* [SUPPLIED INFORMATION]
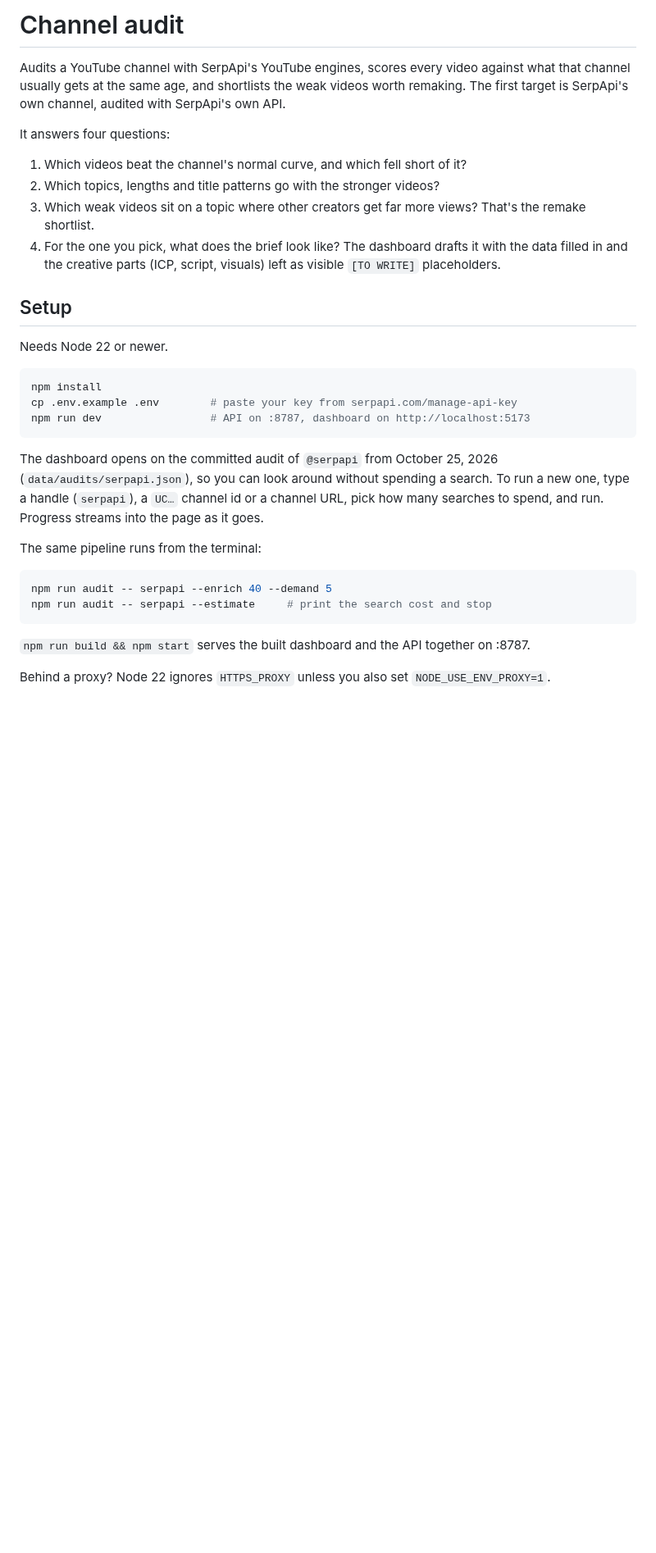
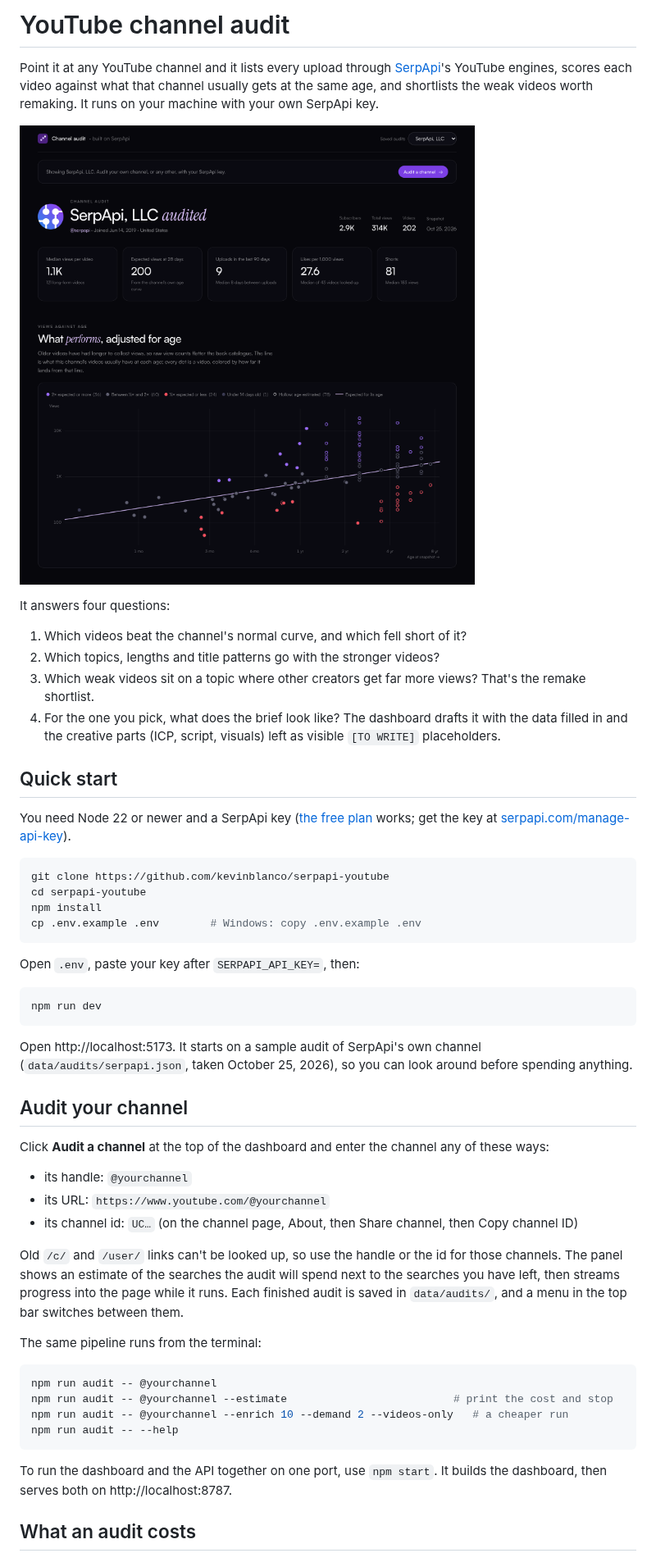
Before and after one commit to kevinblanco/serpapi-youtube, a Markdown page: README.md, the part around one of its changes. Shown at 82% size. Drawn GitHub-style; pictures changed too: docs/dashboard.png (added); blank space fills up the shorter version.

````diff
--- a/README.md
+++ b/README.md
@@ -1,6 +1,8 @@
-# Channel audit
+# YouTube channel audit
 
-Audits a YouTube channel with SerpApi's YouTube engines, scores every video against what that channel usually gets at the same age, and shortlists the weak videos worth remaking. The first target is SerpApi's own channel, audited with SerpApi's own API.
+Point it at any YouTube channel and it lists every upload through [SerpApi](https://serpapi.com)'s YouTube engines, scores each video against what that channel usually gets at the same age, and shortlists the weak videos worth remaking. It runs on your machine with your own SerpApi key.
+
+![The dashboard on a sample audit of SerpApi's channel](docs/dashboard.png)
 
 It answers four questions:
 
@@ -9,26 +11,45 @@ It answers four questions:
 3. Which weak videos sit on a topic where other creators get far more views? That's the remake shortlist.
 4. For the one you pick, what does the brief look like? The dashboard drafts it with the data filled in and the creative parts (ICP, script, visuals) left as visible `[TO WRITE]` placeholders.
 
-## Setup
+## Quick start
 
-Needs Node 22 or newer.
+You need Node 22 or newer and a SerpApi key ([the free plan](https://serpapi.com/pricing) works; get the key at [serpapi.com/manage-api-key](https://serpapi.com/manage-api-key)).
 
 ```bash
+git clone https://github.com/kevinblanco/serpapi-youtube
+cd serpapi-youtube
 npm install
-cp .env.example .env        # paste your key from serpapi.com/manage-api-key
-npm run dev                 # API on :8787, dashboard on http://localhost:5173
+cp .env.example .env        # Windows: copy .env.example .env
 ```
 
-The dashboard opens on the committed audit of `@serpapi` from October 25, 2026 (`data/audits/serpapi.json`), so you can look around without spending a search. To run a new one, type a handle (`serpapi`), a `UC…` channel id or a channel URL, pick how many searches to spend, and run. Progress streams into the page as it goes.
+Open `.env`, paste your key after `SERPAPI_API_KEY=`, then:
+
+```bash
+npm run dev
+```
+
+Open http://localhost:5173. It starts on a sample audit of SerpApi's own channel (`data/audits/serpapi.json`, taken October 25, 2026), so you can look around before spending anything.
+
+## Audit your channel
+
+Click **Audit a channel** at the top of the dashboard and enter the channel any of these ways:
+
+- its handle: `@yourchannel`
+- its URL: `https://www.youtube.com/@yourchannel`
+- its channel id: `UC…` (on the channel page, About, then Share channel, then Copy channel ID)
+
+Old `/c/` and `/user/` links can't be looked up, so use the handle or the id for those channels. The panel shows an estimate of the searches the audit will spend next to the searches you have left, then streams progress into the page while it runs. Each finished audit is saved in `data/audits/`, and a menu in the top bar switches between them.
 
 The same pipeline runs from the terminal:
 
 ```bash
-npm run audit -- serpapi --enrich 40 --demand 5
-npm run audit -- serpapi --estimate     # print the search cost and stop
+npm run audit -- @yourchannel
+npm run audit -- @yourchannel --estimate                          # print the cost and stop
+npm run audit -- @yourchannel --enrich 10 --demand 2 --videos-only   # a cheaper run
+npm run audit -- --help
 ```
 
-`npm run build && npm start` serves the built dashboard and the API together on :8787.
+To run the dashboard and the API together on one port, use `npm start`. It builds the dashboard, then serves both on http://localhost:8787.
 
-Behind a proxy? Node 22 ignores `HTTPS_PROXY` unless you also set `NODE_USE_ENV_PROXY=1`.
+## What an audit costs
 
````
Also changed, not shown: other parts of README.md (+44 -19 lines), 17 other files.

* [INSTRUCTIONS FOR THE TASK] Although the entries contain pictures, reproduce only the rest, exactly as written.

* [TASK OUTPUT]
Before and after one commit to kevinblanco/serpapi-youtube, a Markdown page: README.md, the part around one of its changes. Shown at 82% size. Drawn GitHub-style; pictures changed too: docs/dashboard.png (added); blank space fills up the shorter version.

````diff
--- a/README.md
+++ b/README.md
@@ -1,6 +1,8 @@
-# Channel audit
+# YouTube channel audit
 
-Audits a YouTube channel with SerpApi's YouTube engines, scores every video against what that channel usually gets at the same age, and shortlists the weak videos worth remaking. The first target is SerpApi's own channel, audited with SerpApi's own API.
+Point it at any YouTube channel and it lists every upload through [SerpApi](https://serpapi.com)'s YouTube engines, scores each video against what that channel usually gets at the same age, and shortlists the weak videos worth remaking. It runs on your machine with your own SerpApi key.
+
+![The dashboard on a sample audit of SerpApi's channel](docs/dashboard.png)
 
 It answers four questions:
 
@@ -9,26 +11,45 @@ It answers four questions:
 3. Which weak videos sit on a topic where other creators get far more views? That's the remake shortlist.
 4. For the one you pick, what does the brief look like? The dashboard drafts it with the data filled in and the creative parts (ICP, script, visuals) left as visible `[TO WRITE]` placeholders.
 
-## Setup
+## Quick start
 
-Needs Node 22 or newer.
+You need Node 22 or newer and a SerpApi key ([the free plan](https://serpapi.com/pricing) works; get the key at [serpapi.com/manage-api-key](https://serpapi.com/manage-api-key)).
 
 ```bash
+git clone https://github.com/kevinblanco/serpapi-youtube
+cd serpapi-youtube
 npm install
-cp .env.example .env        # paste your key from serpapi.com/manage-api-key
-npm run dev                 # API on :8787, dashboard on http://localhost:5173
+cp .env.example .env        # Windows: copy .env.example .env
 ```
 
-The dashboard opens on the committed audit of `@serpapi` from October 25, 2026 (`data/audits/serpapi.json`), so you can look around without spending a search. To run a new one, type a handle (`serpapi`), a `UC…` channel id or a channel URL, pick how many searches to spend, and run. Progress streams into the page as it goes.
+Open `.env`, paste your key after `SERPAPI_API_KEY=`, then:
+
+```bash
+npm run dev
+```
+
+Open http://localhost:5173. It starts on a sample audit of SerpApi's own channel (`data/audits/serpapi.json`, taken October 25, 2026), so you can look around before spending anything.
+
+## Audit your channel
+
+Click **Audit a channel** at the top of the dashboard and enter the channel any of these ways:
+
+- its handle: `@yourchannel`
+- its URL: `https://www.youtube.com/@yourchannel`
+- its channel id: `UC…` (on the channel page, About, then Share channel, then Copy channel ID)
+
+Old `/c/` and `/user/` links can't be looked up, so use the handle or the id for those channels. The panel shows an estimate of the searches the audit will spend next to the searches you have left, then streams progress into the page while it runs. Each finished audit is saved in `data/audits/`, and a menu in the top bar switches between them.
 
 The same pipeline runs from the terminal:
 
 ```bash
-npm run audit -- serpapi --enrich 40 --demand 5
-npm run audit -- serpapi --estimate     # print the search cost and stop
+npm run audit -- @yourchannel
+npm run audit -- @yourchannel --estimate                          # print the cost and stop
+npm run audit -- @yourchannel --enrich 10 --demand 2 --videos-only   # a cheaper run
+npm run audit -- --help
 ```
 
-`npm run build && npm start` serves the built dashboard and the API together on :8787.
+To run the dashboard and the API together on one port, use `npm start`. It builds the dashboard, then serves both on http://localhost:8787.
 
-Behind a proxy? Node 22 ignores `HTTPS_PROXY` unless you also set `NODE_USE_ENV_PROXY=1`.
+## What an audit costs
 
````
Also changed, not shown: other parts of README.md (+44 -19 lines), 17 other files.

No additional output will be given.